The inaugural Swisse Wellness Survey highlights the “massive disconnect” between perceptions and reality for most Australians on three key indicators of good health – movement, nutrition and mental health.
The survey in partnership with Nielsen hopes to gain a deeper understanding of Australians health perceptions, behaviours, barriers and information sourcing.
The survey found that 72 per cent of Australians rated their diet as good to excellent, however, only 6 per cent were eating recommended intakes of vegetables, 5 per cent were eating recommended intakes of dairy, and 30 per cent were eating recommended intakes of fruit.
The survey also unveiled that more than half of Australian adults are not getting enough physical activity. A massive 85 per cent of Australians report low-to-moderate levels of stress and those who report high levels of stress have poorer self-ratings of good mental health.
The survey demonstrated that sedantary behaviours (watching TV and listening to music) are the most favoured stress-relief techniques by Aussie adults. It is known that both the TV light and alcohol can further affect the ability to sleep.

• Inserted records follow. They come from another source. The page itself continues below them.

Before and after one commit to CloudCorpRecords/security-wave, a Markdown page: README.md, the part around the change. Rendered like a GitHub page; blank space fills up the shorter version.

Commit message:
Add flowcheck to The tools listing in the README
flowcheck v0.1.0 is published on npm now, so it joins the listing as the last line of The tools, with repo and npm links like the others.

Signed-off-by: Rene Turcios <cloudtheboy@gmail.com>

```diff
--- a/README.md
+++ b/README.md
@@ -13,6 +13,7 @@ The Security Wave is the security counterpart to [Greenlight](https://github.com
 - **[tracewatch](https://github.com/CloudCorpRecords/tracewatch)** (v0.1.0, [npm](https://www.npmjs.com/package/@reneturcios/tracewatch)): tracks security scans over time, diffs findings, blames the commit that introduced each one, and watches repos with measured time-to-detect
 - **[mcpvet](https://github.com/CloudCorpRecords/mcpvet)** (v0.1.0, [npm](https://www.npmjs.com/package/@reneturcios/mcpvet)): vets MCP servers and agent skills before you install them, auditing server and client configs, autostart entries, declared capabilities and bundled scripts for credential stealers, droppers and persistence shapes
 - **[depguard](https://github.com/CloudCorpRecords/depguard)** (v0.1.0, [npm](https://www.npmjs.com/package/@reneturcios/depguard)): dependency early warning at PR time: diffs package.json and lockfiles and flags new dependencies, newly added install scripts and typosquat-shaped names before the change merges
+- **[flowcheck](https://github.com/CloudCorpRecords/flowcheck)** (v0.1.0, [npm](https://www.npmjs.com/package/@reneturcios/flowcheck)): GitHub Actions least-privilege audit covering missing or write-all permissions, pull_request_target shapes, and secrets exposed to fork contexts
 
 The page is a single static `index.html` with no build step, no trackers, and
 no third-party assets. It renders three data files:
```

For the Swisse Wellness Survey, Nielson interviewd 3,002 people from a nationally represenatative sample of Australians aged 18 years and older, according to ABS Statistics based on age, gender and location.
Swisse Wellness managing Director Oliver Horn says, “the survey results will help equip Swisse to better tailor lifestyle initiatives that provide educational information and inpiring support to assist everyone’s health journey.”
The main reasons that are the top barriers for people not eating more vegetables, fruit and dairy was cited as a lack of desire and time, followed by low nutrition recommendation awareness and cost.
Swisse says that Australians are the highest consumers of supplements with 50 per cent preferring to get their nutrients through vitamin and mineral supplements.
Women (56 per cent) and Australians 65+ are more inclined than men and other age segments to take a vitamin or mineral supplement. Only 40 per cent of people prefer to get their nutrition intake from their food rather than a vitamin or supplement with men more inclined to have this attitude than women.
The killer, of course, is sleep, with 60 per cent of Australians saying they would like eight hours of sleep each night, however, only 30 per cent are getting this each week.
Further, only 29 per cent of people know a fair bit or a lot about mindfulness, of these women and those living in cities are most aware. So 61 per cent of who know little about mindfulness are most likely to practice the following mindfulness techniques: listening to music (49 per cent), being accepting of thougts and feelings (44 per cent), exercising (43 per cent), being aware and present in the moment (42 per cent).
Younger people are more likely to listen to music while seniors are more likely to practice living in the moment and being accepting of thoughts and feelings.
People are most likely to turn to healthcare professionals as the number one source of health information, then family and friends, with more women than men and those living in cities over rural and regional locations likley to seek out information.